Professor Emeritus Kimberly O'Leary is spending her retirement traveling around the world with her husband, Paul. While traveling, Professor O'Leary has launched an oral history project called The Gen Jones Chronicles.
Generation Jones is a cohort of people born between 1954 and 1964. Once folded in the the Baby Boomer generation, analysts have determined this group is its own generation. O'Leary was born in 1958, and is part of Generation Jones. She feels that Gen Jones stories have not been told in popular culture, so she's set out to change that.
O'Leary has interviewed an eclectic group of Jonesers for a fifteen-episode podcast which she launched in early September. The interviews are with people she knows and people she has met on her travels. Many of them have ties to Cooley Law School. In this first season, she shares 15 episodes - each consisting of an interview with a different person.

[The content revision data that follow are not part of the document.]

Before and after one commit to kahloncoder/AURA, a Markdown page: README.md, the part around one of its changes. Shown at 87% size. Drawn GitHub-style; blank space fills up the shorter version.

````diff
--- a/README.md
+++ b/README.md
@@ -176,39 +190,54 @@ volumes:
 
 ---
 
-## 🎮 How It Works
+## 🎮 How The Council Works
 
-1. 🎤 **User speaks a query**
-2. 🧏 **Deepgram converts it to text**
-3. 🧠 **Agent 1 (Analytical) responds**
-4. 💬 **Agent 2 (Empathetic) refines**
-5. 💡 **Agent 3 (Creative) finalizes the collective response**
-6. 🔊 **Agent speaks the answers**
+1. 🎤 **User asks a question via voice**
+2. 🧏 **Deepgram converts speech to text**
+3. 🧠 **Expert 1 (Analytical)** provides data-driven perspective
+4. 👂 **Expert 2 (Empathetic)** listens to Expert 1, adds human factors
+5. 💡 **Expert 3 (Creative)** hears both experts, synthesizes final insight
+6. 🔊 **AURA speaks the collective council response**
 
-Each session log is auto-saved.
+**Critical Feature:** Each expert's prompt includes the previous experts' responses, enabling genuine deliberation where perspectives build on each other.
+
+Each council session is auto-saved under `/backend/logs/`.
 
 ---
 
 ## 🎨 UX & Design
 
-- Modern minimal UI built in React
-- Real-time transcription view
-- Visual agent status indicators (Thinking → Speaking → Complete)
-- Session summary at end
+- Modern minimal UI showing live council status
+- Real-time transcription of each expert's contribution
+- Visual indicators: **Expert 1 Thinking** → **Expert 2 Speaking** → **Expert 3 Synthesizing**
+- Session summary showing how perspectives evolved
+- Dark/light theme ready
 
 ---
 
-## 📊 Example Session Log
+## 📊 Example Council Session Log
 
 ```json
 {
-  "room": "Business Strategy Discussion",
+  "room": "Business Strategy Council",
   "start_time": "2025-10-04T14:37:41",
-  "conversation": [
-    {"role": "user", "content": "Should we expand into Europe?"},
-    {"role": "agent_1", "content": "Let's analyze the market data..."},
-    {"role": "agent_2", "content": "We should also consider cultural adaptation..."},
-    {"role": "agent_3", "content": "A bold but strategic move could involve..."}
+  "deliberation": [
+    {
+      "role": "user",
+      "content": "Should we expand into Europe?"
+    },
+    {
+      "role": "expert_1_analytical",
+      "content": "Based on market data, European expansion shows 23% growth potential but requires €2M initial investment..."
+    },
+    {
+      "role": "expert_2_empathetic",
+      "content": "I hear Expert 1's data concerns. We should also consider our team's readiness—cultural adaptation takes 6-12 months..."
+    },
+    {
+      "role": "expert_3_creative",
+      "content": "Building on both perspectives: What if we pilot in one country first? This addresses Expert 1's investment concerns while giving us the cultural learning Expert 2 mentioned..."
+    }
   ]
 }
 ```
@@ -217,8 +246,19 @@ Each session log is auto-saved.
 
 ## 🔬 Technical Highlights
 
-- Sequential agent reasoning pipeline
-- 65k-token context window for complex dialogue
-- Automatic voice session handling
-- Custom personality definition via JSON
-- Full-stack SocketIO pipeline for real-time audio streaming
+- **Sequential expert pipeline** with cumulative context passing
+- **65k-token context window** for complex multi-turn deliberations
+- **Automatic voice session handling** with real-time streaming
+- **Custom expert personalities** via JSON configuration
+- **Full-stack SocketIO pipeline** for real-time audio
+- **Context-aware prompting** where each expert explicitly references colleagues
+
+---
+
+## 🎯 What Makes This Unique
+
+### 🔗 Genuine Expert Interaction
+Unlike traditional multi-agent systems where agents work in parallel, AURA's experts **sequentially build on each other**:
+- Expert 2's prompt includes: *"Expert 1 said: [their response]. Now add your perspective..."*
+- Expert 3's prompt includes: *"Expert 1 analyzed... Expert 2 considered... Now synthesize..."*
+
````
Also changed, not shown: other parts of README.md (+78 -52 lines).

Three of the interviews are with Cooley Law School professors Mable Martin-Scott, Mark Dotson, and Tonya Krause Phelan.
Professor Martin-Scott's interview - the fourth episode - published on her Spotify channel on October 1, 2023. In addition to the Cooley professors, O'Leary interviews people she worked with as part of Cooley's "Down Under" foreign study program in Australia and New Zealand, and other people she has met in her travels.
O'Leary is already making plans for a second season, and has tentatively scheduled interviews with people in Japan and Fiji, as well as the United States. She has also created a place on her website for people to submit their own stories if they choose. In addition to the interviews, O'Leary plans to look for possible themes related to members of Generation Jones. She is asking similar questions in each interview, searching for common threads. She has already seen some similarities.
"When Jonesers were growing up, there was no computer technology used by ordinary people, but by the time they entered the workforce, computer technology was rapidly becoming part of their life. Jonesers had to adapt quickly to this new paradigm," she said. "I'm also seeing some similarities in attitudes toward problem-solving, with Jonesers tending to be more pragmatic problem-solvers than some of the idealistic Boomers, and strong and positive relationships between Joneser parents and their own children."
To listen to The Gen Jones Chronicles on Spotify and to learn more about the project, go to www.genjoneschronicles.com. Or take a moment to read Professor O'Leary's blogs.